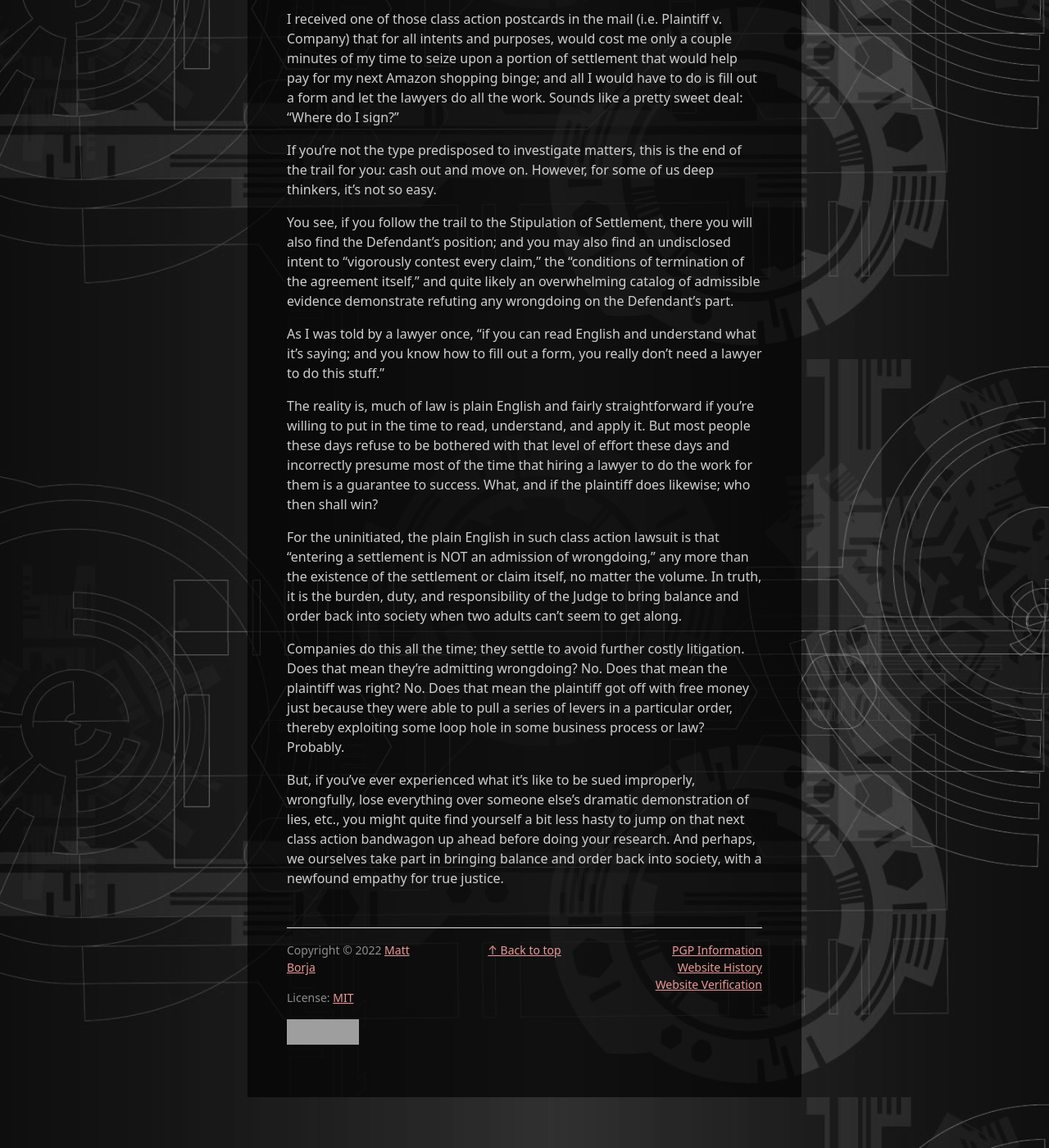
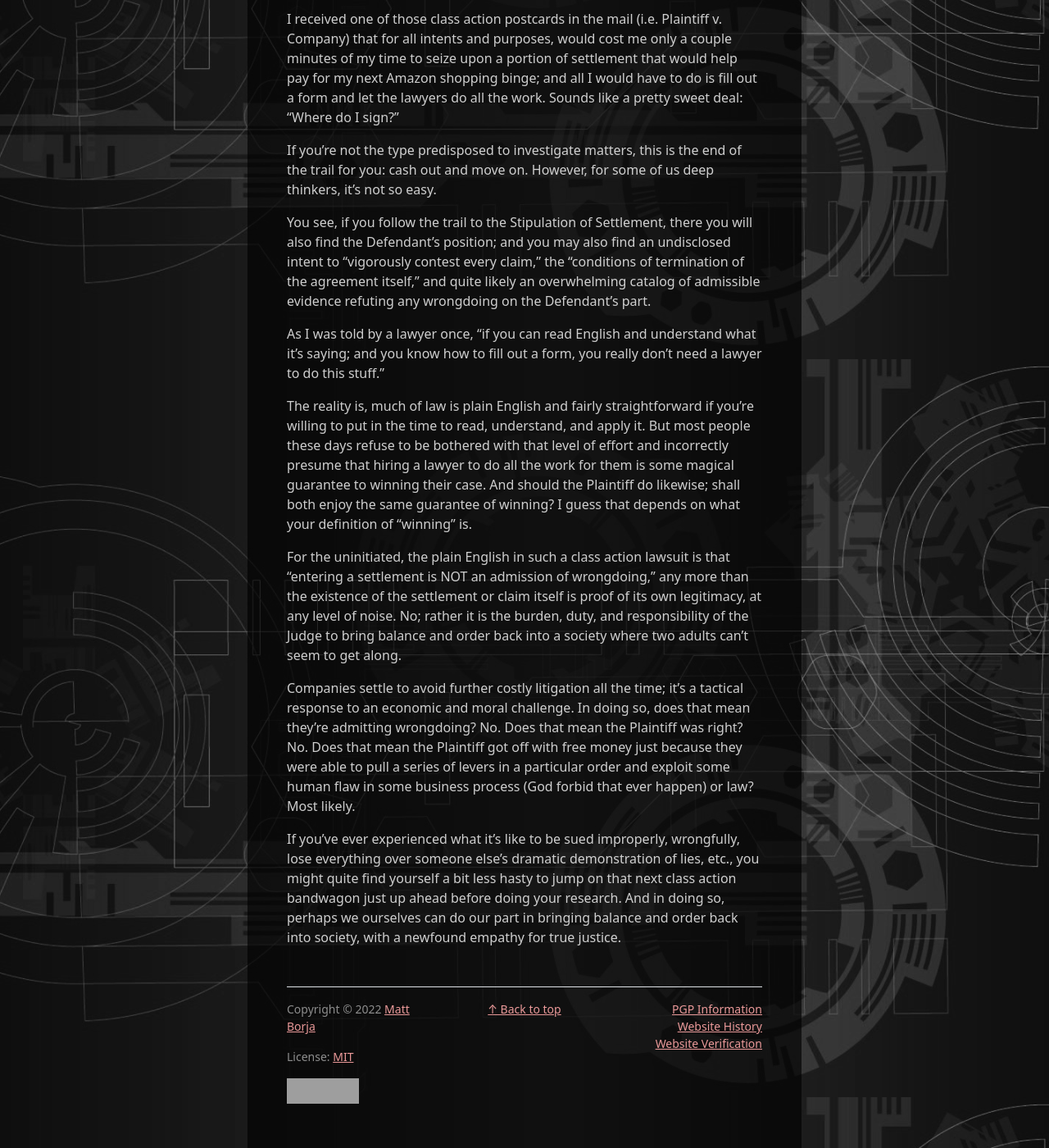
Before and after one commit to mattborja/mattborja.dev, a Jekyll site: the page built from _posts/2022-01-21-participating-in-class-action-lawsuits.md, in a window 1280 px wide and 1400 px high, scrolled down 462 px. Shown: the whole window at 82% size. Built offline with Jekyll 4.4.1, drawn with Linux system fonts in a browser that asks for light colours; our own code applies the rules of GitHub Pages for plain Markdown files; grey boxes are pictures that could not be loaded.

Commit message:
Fix typos and finish proofing
Signed-off-by: Matt Borja <3855027+mattborja@users.noreply.github.com>

```diff
--- a/_posts/2022-01-21-participating-in-class-action-lawsuits.md
+++ b/_posts/2022-01-21-participating-in-class-action-lawsuits.md
@@ -3,14 +3,14 @@ I received one of those class action postcards in the mail (i.e. Plaintiff v. Co
 
 If you're not the type predisposed to investigate matters, this is the end of the trail for you: cash out and move on. However, for some of us deep thinkers, it's not so easy.
 
-You see, if you follow the trail to the Stipulation of Settlement, there you will also find the Defendant's position; and you may also find an undisclosed intent to "vigorously contest every claim," the "conditions of termination of the agreement itself," and quite likely an overwhelming catalog of admissible evidence demonstrate refuting any wrongdoing on the Defendant's part.
+You see, if you follow the trail to the Stipulation of Settlement, there you will also find the Defendant's position; and you may also find an undisclosed intent to "vigorously contest every claim," the "conditions of termination of the agreement itself," and quite likely an overwhelming catalog of admissible evidence refuting any wrongdoing on the Defendant's part.
 
 As I was told by a lawyer once, "if you can read English and understand what it's saying; and you know how to fill out a form, you really don't need a lawyer to do this stuff."
 
-The reality is, much of law is plain English and fairly straightforward if you're willing to put in the time to read, understand, and apply it. But most people these days refuse to be bothered with that level of effort these days and incorrectly presume most of the time that hiring a lawyer to do the work for them is a guarantee to success. What, and if the plaintiff does likewise; who then shall win?
+The reality is, much of law is plain English and fairly straightforward if you're willing to put in the time to read, understand, and apply it. But most people these days refuse to be bothered with that level of effort and incorrectly presume that hiring a lawyer to do all the work for them is some magical guarantee to winning their case. And should the Plaintiff do likewise; shall both enjoy the same guarantee of winning? I guess that depends on what your definition of "winning" is.
 
-For the uninitiated, the plain English in such class action lawsuit is that "entering a settlement is NOT an admission of wrongdoing," any more than the existence of the settlement or claim itself, no matter the volume. In truth, it is the burden, duty, and responsibility of the Judge to bring balance and order back into society when two adults can't seem to get along.
+For the uninitiated, the plain English in such a class action lawsuit is that "entering a settlement is NOT an admission of wrongdoing," any more than the existence of the settlement or claim itself is proof of its own legitimacy, at any level of noise. No; rather it is the burden, duty, and responsibility of the Judge to bring balance and order back into a society where two adults can't seem to get along.
 
-Companies do this all the time; they settle to avoid further costly litigation. Does that mean they're admitting wrongdoing? No. Does that mean the plaintiff was right? No. Does that mean the plaintiff got off with free money just because they were able to pull a series of levers in a particular order, thereby exploiting some loop hole in some business process or law? Probably.
+Companies settle to avoid further costly litigation all the time; it's a tactical response to an economic and moral challenge. In doing so, does that mean they're admitting wrongdoing? No. Does that mean the Plaintiff was right? No. Does that mean the Plaintiff got off with free money just because they were able to pull a series of levers in a particular order and exploit some human flaw in some business process (God forbid that ever happen) or law? Most likely.
 
-But, if you've ever experienced what it's like to be sued improperly, wrongfully, lose everything over someone else's dramatic demonstration of lies, etc., you might quite find yourself a bit less hasty to jump on that next class action bandwagon up ahead before doing your research. And perhaps, we ourselves take part in bringing balance and order back into society, with a newfound empathy for true justice.
+If you've ever experienced what it's like to be sued improperly, wrongfully, lose everything over someone else's dramatic demonstration of lies, etc., you might quite find yourself a bit less hasty to jump on that next class action bandwagon just up ahead before doing your research. And in doing so, perhaps we ourselves can do our part in bringing balance and order back into society, with a newfound empathy for true justice.
```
◆ ◆ ◆
WORK INSTRUCTION »
In the listing above, find each line where "participating" occurs and copy it.

EXERCISE SOLUTION »
Before and after one commit to mattborja/mattborja.dev, a Jekyll site: the page built from _posts/2022-01-21-participating-in-class-action-lawsuits.md, in a window 1280 px wide and 1400 px high, scrolled down 462 px. Shown: the whole window at 82% size. Built offline with Jekyll 4.4.1, drawn with Linux system fonts in a browser that asks for light colours; our own code applies the rules of GitHub Pages for plain Markdown files; grey boxes are pictures that could not be loaded.
--- a/_posts/2022-01-21-participating-in-class-action-lawsuits.md
+++ b/_posts/2022-01-21-participating-in-class-action-lawsuits.md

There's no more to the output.